==== Data supplied
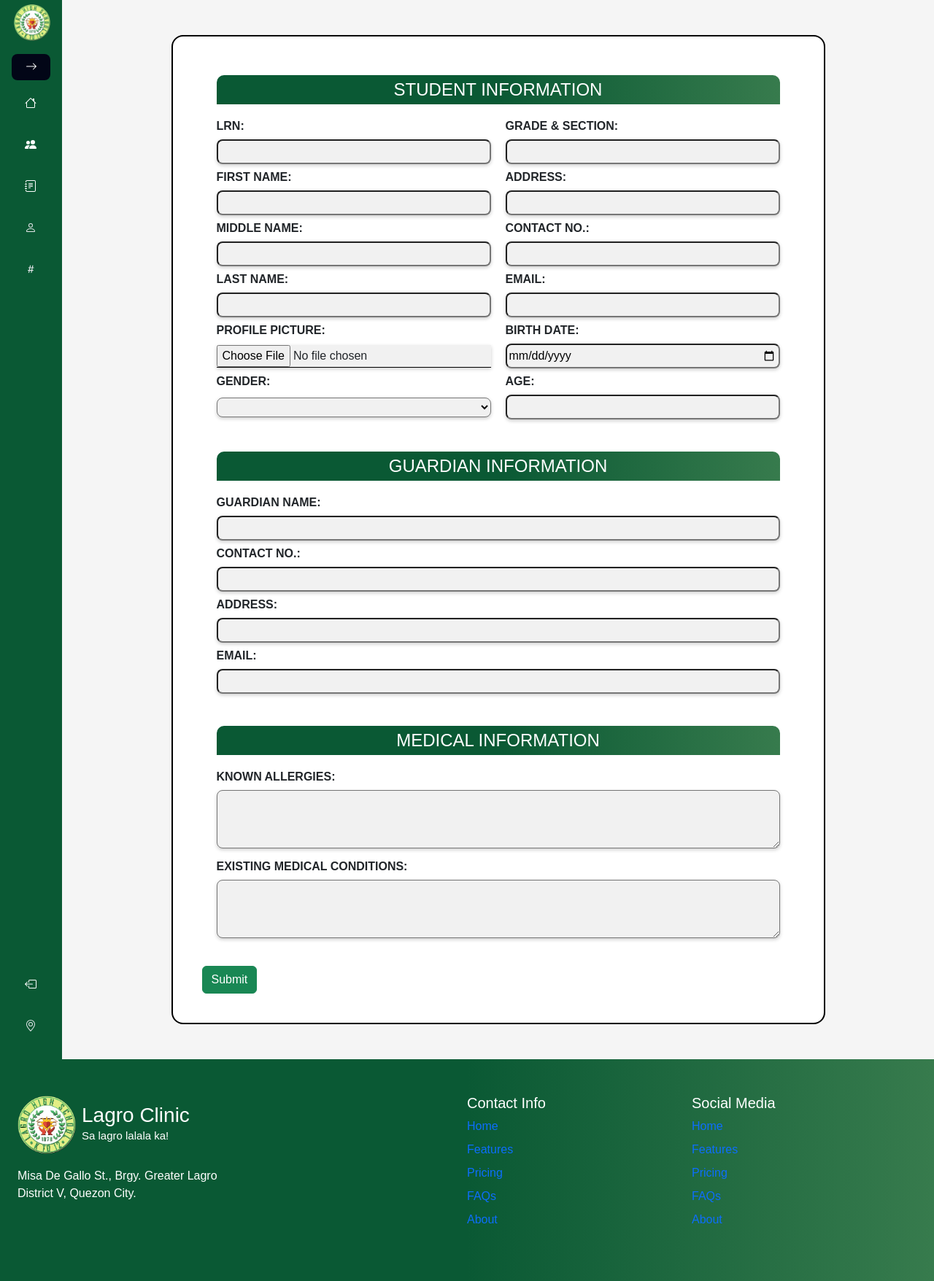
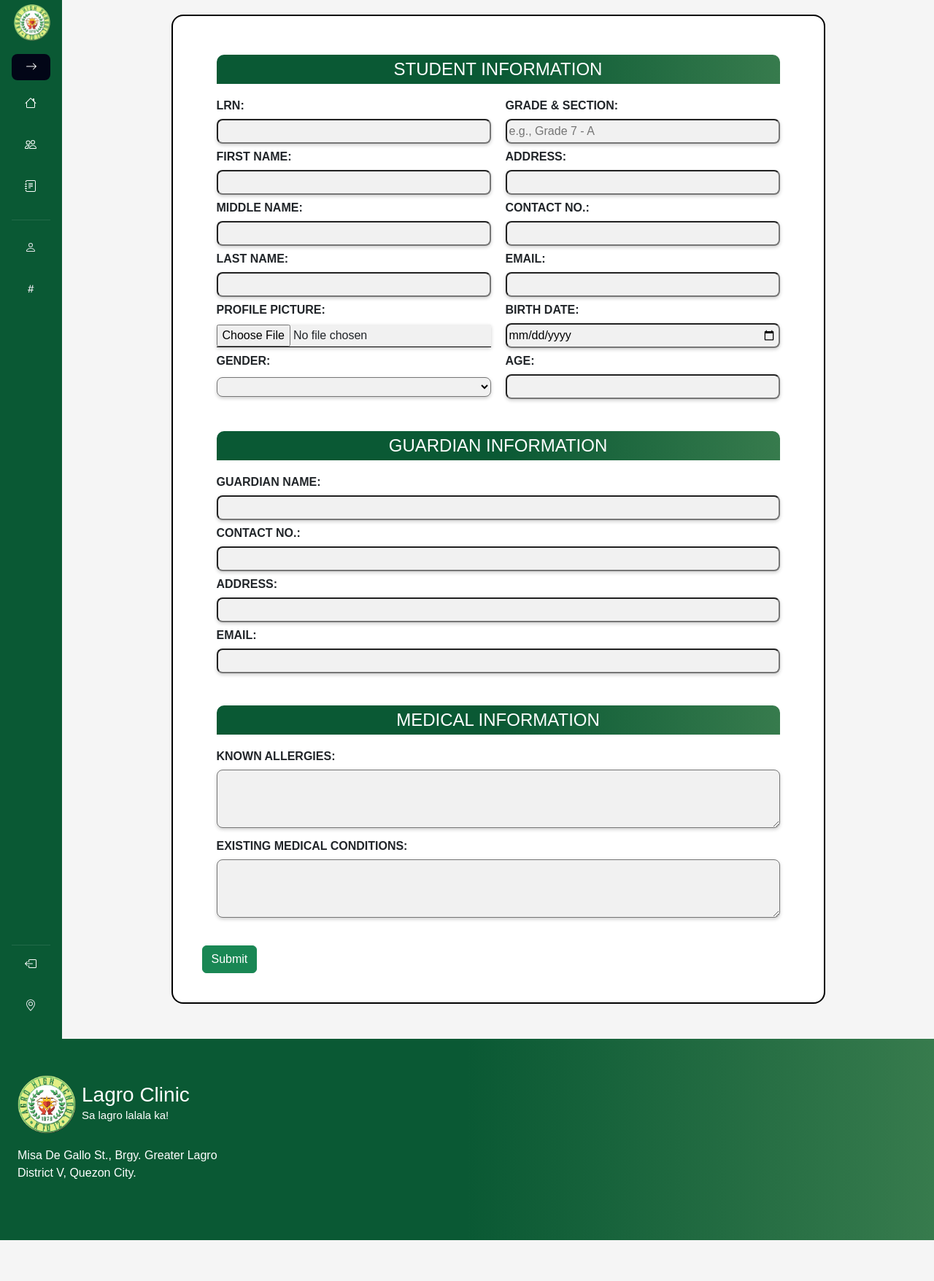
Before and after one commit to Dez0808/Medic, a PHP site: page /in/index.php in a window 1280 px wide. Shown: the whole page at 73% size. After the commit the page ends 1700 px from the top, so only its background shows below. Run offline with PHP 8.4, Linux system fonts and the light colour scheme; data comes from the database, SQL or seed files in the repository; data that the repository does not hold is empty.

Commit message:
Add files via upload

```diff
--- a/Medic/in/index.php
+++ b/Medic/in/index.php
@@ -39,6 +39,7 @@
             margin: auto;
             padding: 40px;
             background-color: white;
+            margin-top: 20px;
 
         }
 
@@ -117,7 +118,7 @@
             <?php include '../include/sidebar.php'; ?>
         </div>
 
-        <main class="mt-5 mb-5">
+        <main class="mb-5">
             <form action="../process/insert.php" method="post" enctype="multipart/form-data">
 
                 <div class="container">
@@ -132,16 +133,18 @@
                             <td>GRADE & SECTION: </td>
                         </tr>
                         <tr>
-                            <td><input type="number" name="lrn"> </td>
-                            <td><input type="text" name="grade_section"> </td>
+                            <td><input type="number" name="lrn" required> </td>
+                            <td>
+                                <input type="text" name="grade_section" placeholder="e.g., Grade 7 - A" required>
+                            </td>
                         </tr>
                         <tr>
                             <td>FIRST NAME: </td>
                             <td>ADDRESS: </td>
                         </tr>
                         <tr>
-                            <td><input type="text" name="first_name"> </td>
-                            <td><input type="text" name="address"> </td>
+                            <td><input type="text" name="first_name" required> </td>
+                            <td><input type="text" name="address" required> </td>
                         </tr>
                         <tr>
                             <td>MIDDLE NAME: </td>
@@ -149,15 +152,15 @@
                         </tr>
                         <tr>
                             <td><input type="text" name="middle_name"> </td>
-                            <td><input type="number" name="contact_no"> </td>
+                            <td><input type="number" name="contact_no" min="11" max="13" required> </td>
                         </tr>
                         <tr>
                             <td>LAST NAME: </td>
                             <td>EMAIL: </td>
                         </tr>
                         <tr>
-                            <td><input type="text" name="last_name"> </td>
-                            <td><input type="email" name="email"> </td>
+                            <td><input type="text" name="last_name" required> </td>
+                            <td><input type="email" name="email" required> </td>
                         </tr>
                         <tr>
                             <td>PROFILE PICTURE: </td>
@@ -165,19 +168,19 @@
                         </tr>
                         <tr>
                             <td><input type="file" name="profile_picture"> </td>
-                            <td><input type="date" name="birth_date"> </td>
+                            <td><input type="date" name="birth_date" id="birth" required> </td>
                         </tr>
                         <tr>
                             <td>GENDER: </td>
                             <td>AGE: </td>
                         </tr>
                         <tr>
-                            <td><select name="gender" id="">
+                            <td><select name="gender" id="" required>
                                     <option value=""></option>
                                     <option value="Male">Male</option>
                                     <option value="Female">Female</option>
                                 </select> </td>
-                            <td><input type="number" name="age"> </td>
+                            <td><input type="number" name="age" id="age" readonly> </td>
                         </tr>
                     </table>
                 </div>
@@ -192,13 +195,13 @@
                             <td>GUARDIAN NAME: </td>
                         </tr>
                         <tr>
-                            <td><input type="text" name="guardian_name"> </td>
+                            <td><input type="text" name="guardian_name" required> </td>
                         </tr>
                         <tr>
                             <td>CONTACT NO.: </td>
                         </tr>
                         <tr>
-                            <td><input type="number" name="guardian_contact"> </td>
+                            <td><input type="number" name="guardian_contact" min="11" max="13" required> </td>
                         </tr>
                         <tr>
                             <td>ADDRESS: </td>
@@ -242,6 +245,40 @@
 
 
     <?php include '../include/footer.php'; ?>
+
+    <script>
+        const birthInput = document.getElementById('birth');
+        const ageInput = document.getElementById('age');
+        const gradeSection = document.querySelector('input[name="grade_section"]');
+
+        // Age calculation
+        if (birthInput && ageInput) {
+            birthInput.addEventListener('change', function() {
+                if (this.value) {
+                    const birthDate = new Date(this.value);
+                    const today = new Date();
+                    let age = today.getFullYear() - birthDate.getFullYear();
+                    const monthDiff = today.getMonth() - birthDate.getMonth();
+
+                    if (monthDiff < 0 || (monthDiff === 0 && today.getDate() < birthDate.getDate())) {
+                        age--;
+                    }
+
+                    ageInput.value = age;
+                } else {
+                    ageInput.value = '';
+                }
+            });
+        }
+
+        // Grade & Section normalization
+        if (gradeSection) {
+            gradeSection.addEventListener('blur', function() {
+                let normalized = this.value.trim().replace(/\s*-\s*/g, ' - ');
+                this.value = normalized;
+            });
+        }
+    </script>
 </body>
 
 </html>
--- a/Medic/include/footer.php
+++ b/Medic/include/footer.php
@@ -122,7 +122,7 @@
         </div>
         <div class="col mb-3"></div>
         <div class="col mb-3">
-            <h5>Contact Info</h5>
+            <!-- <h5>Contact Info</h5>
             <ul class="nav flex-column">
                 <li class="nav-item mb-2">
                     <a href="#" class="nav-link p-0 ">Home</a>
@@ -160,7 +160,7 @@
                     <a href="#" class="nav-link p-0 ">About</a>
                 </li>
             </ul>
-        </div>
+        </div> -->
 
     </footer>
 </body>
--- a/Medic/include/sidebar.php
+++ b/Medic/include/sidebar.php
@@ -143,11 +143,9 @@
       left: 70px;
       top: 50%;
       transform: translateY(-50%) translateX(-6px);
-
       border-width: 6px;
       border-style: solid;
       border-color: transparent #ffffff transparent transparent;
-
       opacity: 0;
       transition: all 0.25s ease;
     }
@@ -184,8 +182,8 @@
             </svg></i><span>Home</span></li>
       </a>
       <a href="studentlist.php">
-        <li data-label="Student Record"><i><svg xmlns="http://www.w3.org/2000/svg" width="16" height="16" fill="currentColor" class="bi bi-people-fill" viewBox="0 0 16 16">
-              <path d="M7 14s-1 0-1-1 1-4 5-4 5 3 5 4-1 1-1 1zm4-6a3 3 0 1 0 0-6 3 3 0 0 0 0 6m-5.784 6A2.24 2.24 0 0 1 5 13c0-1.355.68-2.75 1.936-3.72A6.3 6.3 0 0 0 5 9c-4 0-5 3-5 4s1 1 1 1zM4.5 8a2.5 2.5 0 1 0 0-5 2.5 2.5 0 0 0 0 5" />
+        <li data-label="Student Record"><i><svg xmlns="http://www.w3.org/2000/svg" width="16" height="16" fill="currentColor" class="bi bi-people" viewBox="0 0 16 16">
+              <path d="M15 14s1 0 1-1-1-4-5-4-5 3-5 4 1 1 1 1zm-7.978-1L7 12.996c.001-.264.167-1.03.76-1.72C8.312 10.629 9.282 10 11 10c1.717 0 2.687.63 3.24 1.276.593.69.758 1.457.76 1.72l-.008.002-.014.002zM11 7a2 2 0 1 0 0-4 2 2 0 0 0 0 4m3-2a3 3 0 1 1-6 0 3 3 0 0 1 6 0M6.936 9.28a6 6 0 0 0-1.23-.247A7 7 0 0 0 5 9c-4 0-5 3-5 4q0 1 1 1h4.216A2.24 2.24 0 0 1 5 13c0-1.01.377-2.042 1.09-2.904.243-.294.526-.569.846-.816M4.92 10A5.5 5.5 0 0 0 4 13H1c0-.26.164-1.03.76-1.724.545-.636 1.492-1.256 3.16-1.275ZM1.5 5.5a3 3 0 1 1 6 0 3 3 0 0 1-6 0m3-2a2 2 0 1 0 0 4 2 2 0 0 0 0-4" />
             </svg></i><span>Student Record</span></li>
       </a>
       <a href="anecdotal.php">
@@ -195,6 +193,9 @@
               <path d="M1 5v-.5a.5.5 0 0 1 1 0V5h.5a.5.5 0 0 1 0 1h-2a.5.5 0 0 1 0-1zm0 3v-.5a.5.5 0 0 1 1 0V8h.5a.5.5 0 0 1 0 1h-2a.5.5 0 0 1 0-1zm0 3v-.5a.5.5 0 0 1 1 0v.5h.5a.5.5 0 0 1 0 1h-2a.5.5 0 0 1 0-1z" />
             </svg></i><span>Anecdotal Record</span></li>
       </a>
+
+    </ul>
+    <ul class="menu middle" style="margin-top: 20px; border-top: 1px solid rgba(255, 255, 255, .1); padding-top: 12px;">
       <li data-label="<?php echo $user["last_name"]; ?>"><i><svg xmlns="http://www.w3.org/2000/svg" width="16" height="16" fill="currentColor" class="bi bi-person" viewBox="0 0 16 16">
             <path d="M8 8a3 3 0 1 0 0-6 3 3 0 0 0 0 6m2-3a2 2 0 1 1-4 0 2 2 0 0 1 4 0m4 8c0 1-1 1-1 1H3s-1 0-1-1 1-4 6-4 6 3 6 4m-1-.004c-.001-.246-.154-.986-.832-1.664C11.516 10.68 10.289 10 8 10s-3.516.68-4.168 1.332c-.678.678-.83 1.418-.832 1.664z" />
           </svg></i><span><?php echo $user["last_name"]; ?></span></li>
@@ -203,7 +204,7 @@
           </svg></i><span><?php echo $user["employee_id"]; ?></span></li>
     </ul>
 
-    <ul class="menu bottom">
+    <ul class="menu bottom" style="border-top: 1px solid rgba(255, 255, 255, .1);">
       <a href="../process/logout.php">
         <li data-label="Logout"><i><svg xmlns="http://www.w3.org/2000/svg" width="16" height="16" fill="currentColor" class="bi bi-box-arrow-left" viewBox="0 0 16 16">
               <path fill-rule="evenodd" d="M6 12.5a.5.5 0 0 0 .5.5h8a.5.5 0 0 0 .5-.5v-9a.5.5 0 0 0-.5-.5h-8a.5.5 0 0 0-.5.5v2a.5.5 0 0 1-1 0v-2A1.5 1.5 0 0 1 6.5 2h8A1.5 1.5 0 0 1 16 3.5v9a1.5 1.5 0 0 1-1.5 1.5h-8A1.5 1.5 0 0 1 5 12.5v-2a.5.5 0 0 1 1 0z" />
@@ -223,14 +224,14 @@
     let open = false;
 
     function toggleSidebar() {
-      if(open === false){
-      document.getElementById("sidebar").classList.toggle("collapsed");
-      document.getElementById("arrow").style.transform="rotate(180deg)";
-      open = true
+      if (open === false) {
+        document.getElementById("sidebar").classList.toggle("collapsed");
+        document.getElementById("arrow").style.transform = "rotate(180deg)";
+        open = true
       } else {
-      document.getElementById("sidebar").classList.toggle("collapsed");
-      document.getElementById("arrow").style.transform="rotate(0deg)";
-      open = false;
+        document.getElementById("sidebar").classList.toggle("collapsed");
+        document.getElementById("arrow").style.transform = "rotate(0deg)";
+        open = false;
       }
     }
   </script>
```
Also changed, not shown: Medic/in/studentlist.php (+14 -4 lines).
========
==== Data supplied
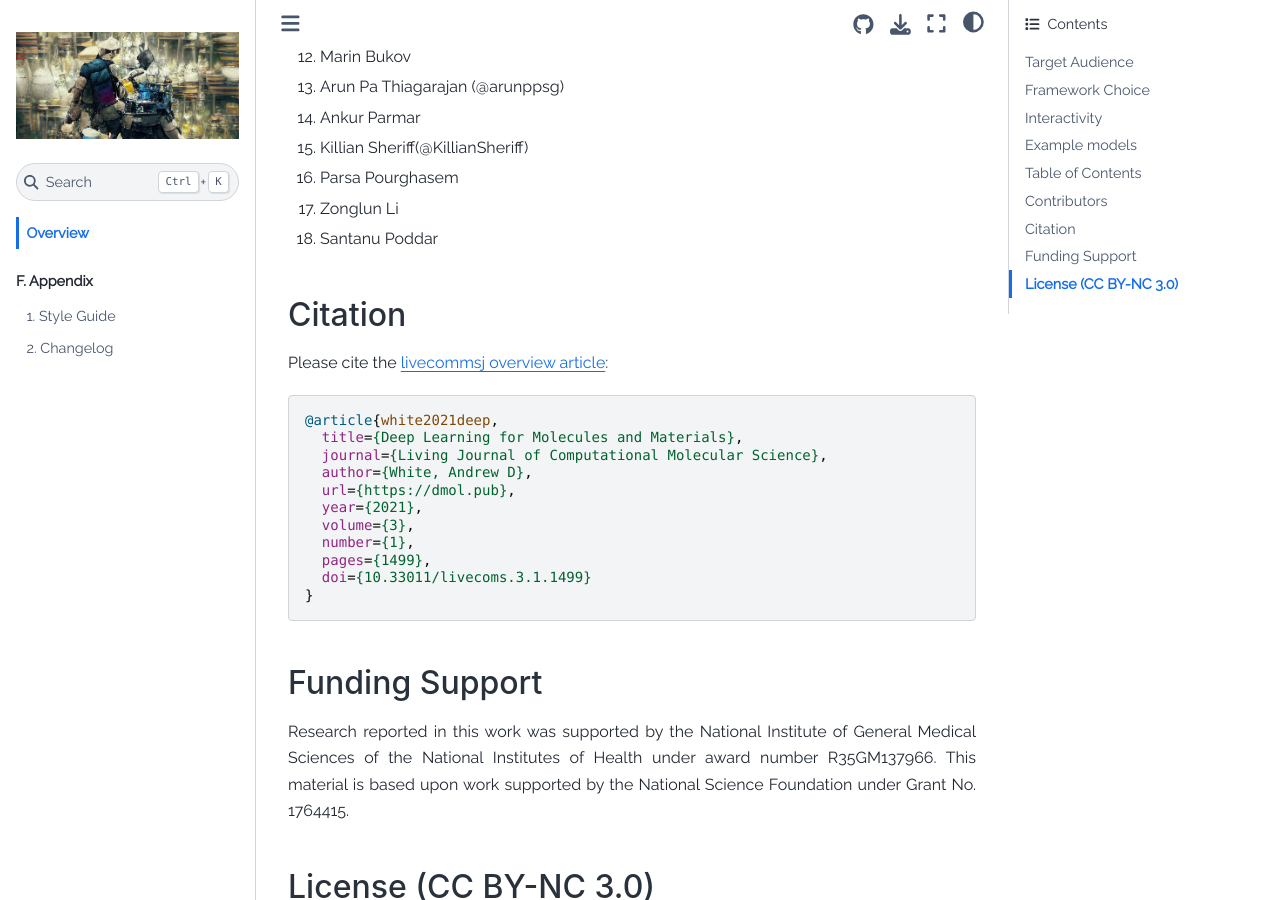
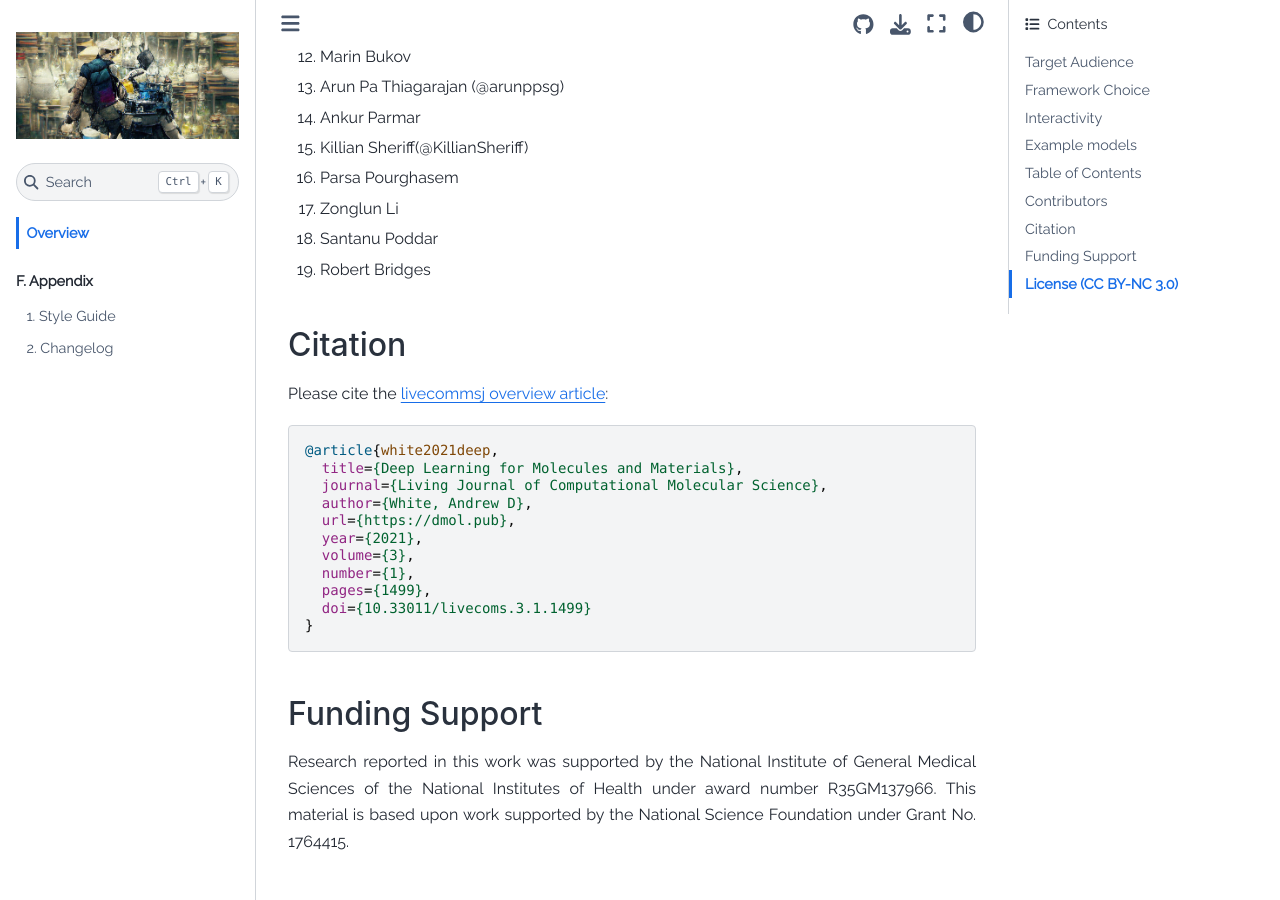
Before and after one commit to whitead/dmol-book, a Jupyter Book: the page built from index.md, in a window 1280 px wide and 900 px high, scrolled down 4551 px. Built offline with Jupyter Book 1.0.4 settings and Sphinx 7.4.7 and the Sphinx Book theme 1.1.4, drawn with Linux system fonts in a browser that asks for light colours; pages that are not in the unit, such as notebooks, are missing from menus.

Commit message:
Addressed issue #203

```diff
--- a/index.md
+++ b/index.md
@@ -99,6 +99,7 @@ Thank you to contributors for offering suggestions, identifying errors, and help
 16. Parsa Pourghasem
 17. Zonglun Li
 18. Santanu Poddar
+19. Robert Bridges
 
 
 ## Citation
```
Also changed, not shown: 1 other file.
========
**What the task requires:**
Would you give the number of lines of the data that include the string "border"? Nothing else is wanted.

**The completed task:**
5